This poll is between a shahzada and a tea seller, says Modi

This poll is between a shahzada and a tea seller, says Modi

This poll is between a shahzada and a tea seller, says Modi

Amid voices of dissent within his own party over his ‘increasing domination’, BJP prime ministerial nominee Narendra Modi on Wednesday sought to continue to personalise the contest in the Lok Sabha polls by saying the fight is between a ‘shahzada (a term Modi uses for Congress vice-President Rahul Gandhi) and a tea seller (himself)’.

“On one side is a tea seller and on the other is a shahzada... now it is for you to decide who do you want to choose,” said Modi, while addressing an election rally in Uttar Pradesh's Bulandhshahr, about 500 km from here.
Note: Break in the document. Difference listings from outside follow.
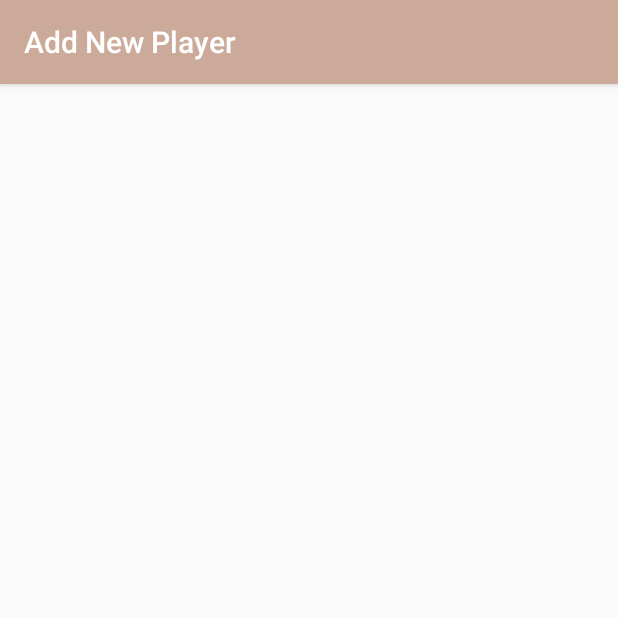
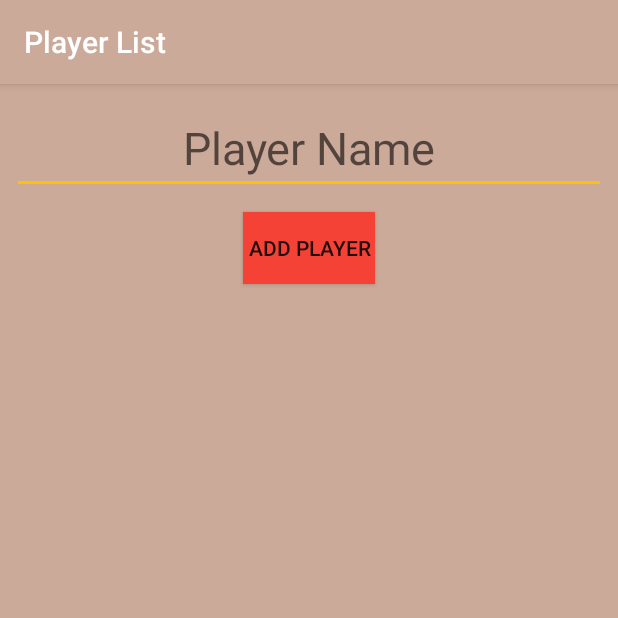
Before and after one commit to keegcb/Test3T, an Android app: the AddPlayerActivity screen opened directly, with no data from a screen before it, on a phone screen of 412 x 824 dp, the top half of it. Run offline under Robolectric (Android 15) with nearby library versions, the phone set to English and light mode, and no system bars.

Commit message:
Added functionality to the AddPlayerActivity; connected database query to display player names in list when opening page and to update dispalyed list when AddPlayer button is pressed.
Next steps: Add functionality to AddGroupActivity to display player list and select players to add to play group.

Future fixes: Prevent blank player names to be added to database; prevent duplicate games and players to be added to database.

```diff
--- a/app/src/main/java/space/java/test3t/AddGameActivity.java
+++ b/app/src/main/java/space/java/test3t/AddGameActivity.java
@@ -215,10 +215,10 @@ public class AddGameActivity extends AppCompatActivity implements AdapterView.On
         return Math.round(px);
     }
 
+
     @Override
     public void onItemSelected(AdapterView<?> parent, View view, int position, long id) {
         String text = parent.getItemAtPosition(position).toString();
-        Toast.makeText(parent.getContext(), text, Toast.LENGTH_SHORT).show();
     }
 
     @Override
--- a/app/src/main/java/space/java/test3t/AddPlayerActivity.java
+++ b/app/src/main/java/space/java/test3t/AddPlayerActivity.java
@@ -1,13 +1,24 @@
 package space.java.test3t;
 
+import android.database.Cursor;
 import android.os.Bundle;
-import android.support.design.widget.FloatingActionButton;
-import android.support.design.widget.Snackbar;
 import android.support.v7.app.AppCompatActivity;
+import android.support.v7.widget.LinearLayoutManager;
+import android.support.v7.widget.RecyclerView;
 import android.support.v7.widget.Toolbar;
 import android.view.View;
+import android.widget.Button;
+import android.widget.EditText;
+import android.widget.Toast;
 
 public class AddPlayerActivity extends AppCompatActivity {
+    private RecyclerView mRecyclerView;
+    private RecyclerView.Adapter mAdapter;
+    private RecyclerView.LayoutManager mLayoutManager;
+
+    EditText editPlayer;
+    Button btnAddPlayerData;
+    DatabaseHelper gameDB;
 
     @Override
     protected void onCreate(Bundle savedInstanceState) {
@@ -15,8 +26,62 @@ public class AddPlayerActivity extends AppCompatActivity {
         setContentView(R.layout.activity_add_player);
         Toolbar toolbar = findViewById(R.id.toolbar_new_game);
         setSupportActionBar(toolbar);
-        getSupportActionBar().setTitle("Add New Player");
+        getSupportActionBar().setTitle("Player List");
+        gameDB = new DatabaseHelper(this);
+
+        editPlayer = findViewById(R.id.editText_playerName);
+        btnAddPlayerData = findViewById(R.id.button_addPlayer);
+
+        mRecyclerView = findViewById(R.id.recyclerview_addPlayer);
+        mRecyclerView.setHasFixedSize(true);
+        mLayoutManager = new LinearLayoutManager(this);
+        mAdapter = new PlayerItemAdapter(this, getAllPlayers());
+
+        mRecyclerView.setLayoutManager(mLayoutManager);
+        mRecyclerView.setAdapter(mAdapter);
+
+        AddPlayerData();
 
     }
 
+    private Cursor getAllPlayers(){
+        return gameDB.getPlayerData();
+    }
+
+    public void AddPlayerData() {
+        btnAddPlayerData.setOnClickListener(
+                new View.OnClickListener() {
+                    @Override
+                    public void onClick(View v) {
+                        boolean isInserted = gameDB.insertPlayerData(editPlayer.getText().toString());
+                        if (isInserted == true)
+                            Toast.makeText(AddPlayerActivity.this, "Player Added to Collection", Toast.LENGTH_LONG).show();
+                        else
+                            Toast.makeText(AddPlayerActivity.this, "Player NOT Added", Toast.LENGTH_LONG).show();
+
+                        UpdateList();
+                    }
+                }
+        );
+    }
+
+    public void UpdateList(){
+        setContentView(R.layout.activity_add_player);
+        Toolbar toolbar = findViewById(R.id.toolbar_new_game);
+        setSupportActionBar(toolbar);
+        getSupportActionBar().setTitle("Player List");
+        gameDB = new DatabaseHelper(this);
+
+        editPlayer = findViewById(R.id.editText_playerName);
+        btnAddPlayerData = findViewById(R.id.button_addPlayer);
+
+        mRecyclerView = findViewById(R.id.recyclerview_addPlayer);
+        mRecyclerView.setHasFixedSize(true);
+        mLayoutManager = new LinearLayoutManager(this);
+        mAdapter = new PlayerItemAdapter(this, getAllPlayers());
+
+        mRecyclerView.setLayoutManager(mLayoutManager);
+        mRecyclerView.setAdapter(mAdapter);
+    }
+
 }
--- a/app/src/main/java/space/java/test3t/DatabaseHelper.java
+++ b/app/src/main/java/space/java/test3t/DatabaseHelper.java
@@ -164,4 +164,10 @@ public class DatabaseHelper extends SQLiteOpenHelper {
         Cursor res = db.rawQuery("SELECT "+COL_GAME_NAME+", "+COL_SEAT_MIN+", "+COL_SEAT_MAX+", "+COL_LENG_MIN+", "+COL_LENG_MAX+", "+COL_DIFF+", "+COL_LEARN_DIFF+", "+COL_PUBLISHER+", "+COL_RATE+" FROM "+TABLE_GAME+";",null);
         return res;
     }
+
+    public Cursor getPlayerData(){
+        SQLiteDatabase db = this.getWritableDatabase();
+        Cursor res = db.rawQuery("SELECT "+COL_PLAYER_NAME+" FROM "+TABLE_PLAYER+";", null);
+        return res;
+    }
 }
--- a/app/src/main/java/space/java/test3t/GameItemAdapter.java
+++ b/app/src/main/java/space/java/test3t/GameItemAdapter.java
@@ -19,7 +19,6 @@ putting the Card View items into the RecyclerView
  */
 
 public class GameItemAdapter extends RecyclerView.Adapter<GameItemAdapter.GameViewHolder> {
-    private ArrayList<GameItem> mGameList;
     private Context mContext;
     private Cursor mCursor;
 
--- a/app/src/main/java/space/java/test3t/GameLibraryActivity.java
+++ b/app/src/main/java/space/java/test3t/GameLibraryActivity.java
@@ -41,9 +41,6 @@ public class GameLibraryActivity extends AppCompatActivity {
 
         btnRefresh = findViewById(R.id.action_game_library);
 
-        ArrayList<GameItem> gameList = new ArrayList<>();
-
-
         mRecyclerView = findViewById(R.id.recyclerview_game_library);
         mRecyclerView.setHasFixedSize(true);
         mLayoutManager = new LinearLayoutManager(this);
--- /dev/null
+++ b/app/src/main/java/space/java/test3t/PlayerItemAdapter.java
@@ -0,0 +1,64 @@
+package space.java.test3t;
+
+import android.content.Context;
+import android.database.Cursor;
+import android.support.annotation.NonNull;
+import android.support.v7.widget.RecyclerView;
+import android.view.LayoutInflater;
+import android.view.View;
+import android.view.ViewGroup;
+import android.widget.TextView;
+
+public class PlayerItemAdapter extends RecyclerView.Adapter<PlayerItemAdapter.PlayerViewHolder> {
+    private Context mContext;
+    private Cursor mCursor;
+
+    public PlayerItemAdapter(Context context, Cursor cursor){
+        mContext = context;
+        mCursor = cursor;
+    }
+
+    public static class PlayerViewHolder extends RecyclerView.ViewHolder{
+
+        public TextView mPlayerName;
+
+        public PlayerViewHolder(@NonNull View itemView) {
+            super(itemView);
+            mPlayerName = itemView.findViewById(R.id.textView_playerName);
+        }
+    }
+
+    @NonNull
+    @Override
+    public PlayerViewHolder onCreateViewHolder(ViewGroup parent, int viewType){
+        LayoutInflater inflater = LayoutInflater.from(mContext);
+        View view = inflater.inflate(R.layout.player_item, parent, false);
+        return new PlayerViewHolder(view);
+    }
+
+    @Override
+    public void onBindViewHolder(@NonNull PlayerViewHolder holder, int position) {
+        if (!mCursor.moveToPosition(position)) {
+            return;
+        }
+        String playerName = mCursor.getString(mCursor.getColumnIndex(DatabaseHelper.COL_PLAYER_NAME));
+
+        holder.mPlayerName.setText(playerName);
+    }
+
+    @Override
+    public int getItemCount() {
+        return mCursor.getCount();
+    }
+
+    public void swapCursor(Cursor newCursor){
+        if(mCursor != null){
+            mCursor.close();
+        }
+
+        mCursor = newCursor;
+        if(newCursor != null){
+            notifyDataSetChanged();
+        }
+    }
+}
--- a/app/src/main/res/layout/content_add_player.xml
+++ b/app/src/main/res/layout/content_add_player.xml
@@ -1,11 +1,46 @@
 <?xml version="1.0" encoding="utf-8"?>
-<android.support.constraint.ConstraintLayout xmlns:android="http://schemas.android.com/apk/res/android"
+<RelativeLayout xmlns:android="http://schemas.android.com/apk/res/android"
     xmlns:app="http://schemas.android.com/apk/res-auto"
     xmlns:tools="http://schemas.android.com/tools"
     android:layout_width="match_parent"
     android:layout_height="match_parent"
+    android:background="@color/colorPrimary"
     app:layout_behavior="@string/appbar_scrolling_view_behavior"
     tools:context=".AddPlayerActivity"
-    tools:showIn="@layout/activity_add_player">
+    tools:showIn="@layout/activity_add_player" >
 
-</android.support.constraint.ConstraintLayout>
+    <EditText
+        android:id="@+id/editText_playerName"
+        android:layout_width="match_parent"
+        android:layout_height="wrap_content"
+        android:layout_marginStart="8dp"
+        android:layout_marginTop="12dp"
+        android:layout_marginEnd="8dp"
+        android:layout_marginBottom="8dp"
+        android:ems="10"
+        android:hint="Player Name"
+        android:inputType="textPersonName"
+        android:textAlignment="center"
+        android:textSize="30sp" />
+
+    <Button
+        android:id="@+id/button_addPlayer"
+        android:layout_width="wrap_content"
+        android:layout_height="wrap_content"
+        android:layout_below="@id/editText_playerName"
+        android:layout_centerHorizontal="true"
+        android:layout_marginStart="8dp"
+        android:layout_marginTop="4dp"
+        android:layout_marginEnd="8dp"
+        android:layout_marginBottom="8dp"
+        android:background="@color/colorTertiary"
+        android:text="@string/action_add_player" />
+
+    <android.support.v7.widget.RecyclerView
+        android:id="@+id/recyclerview_addPlayer"
+        android:layout_width="match_parent"
+        android:layout_height="match_parent"
+        android:layout_below="@id/button_addPlayer"
+        android:layout_marginTop="16dp" />
+
+</RelativeLayout>
```
Also changed, not shown: app/src/main/java/space/java/test3t/PlayerItem.java (added, +24 -0 lines), app/src/main/res/layout/player_item.xml (added, +37 -0 lines).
Notwithstanding the ‘discomfort’ among some senior BJP leaders, Modi sought to drive home the message this election is about ‘Modi versus others’. “Usually in any election, the opposition parties get together and strategise to defeat the ruling party... but in these elections for the first time different types of parties have been trying to strike a deal to defeat a tea seller from the opposition party,” he said.

“Kuch bhi ho jaye, Modi nahin jitana chahiye” (come what may, Modi must not win), the saffron leader said and wondered why were ‘they so afraid of Modi’.

“These leaders (his opponents), who have looted the country, know very well what their next address will be after May 16 (counting day),” he said, trying to imply that they will be sent to jail.

Modi formally kick-started his party's campaign in UP on Wednesday. He invoked the goddess ‘Vaishno Devi’. “This morning I felt that I should launch my campaign by paying obeisance at Vaishno Mata temple,” he said.

He referred to the problems being faced by sugarcane farmers of the region and slammed the Akhilesh Yadav government for its failure on the law and order front.
Modi also sought to woo Muslims by claiming that they were a lot better in Gujarat than in UP. “The employment rate among the Muslims in Gujarat is more than UP,” he claimed.  He said his opponents ‘raked up secularism’ every time they were asked tough questions on governance.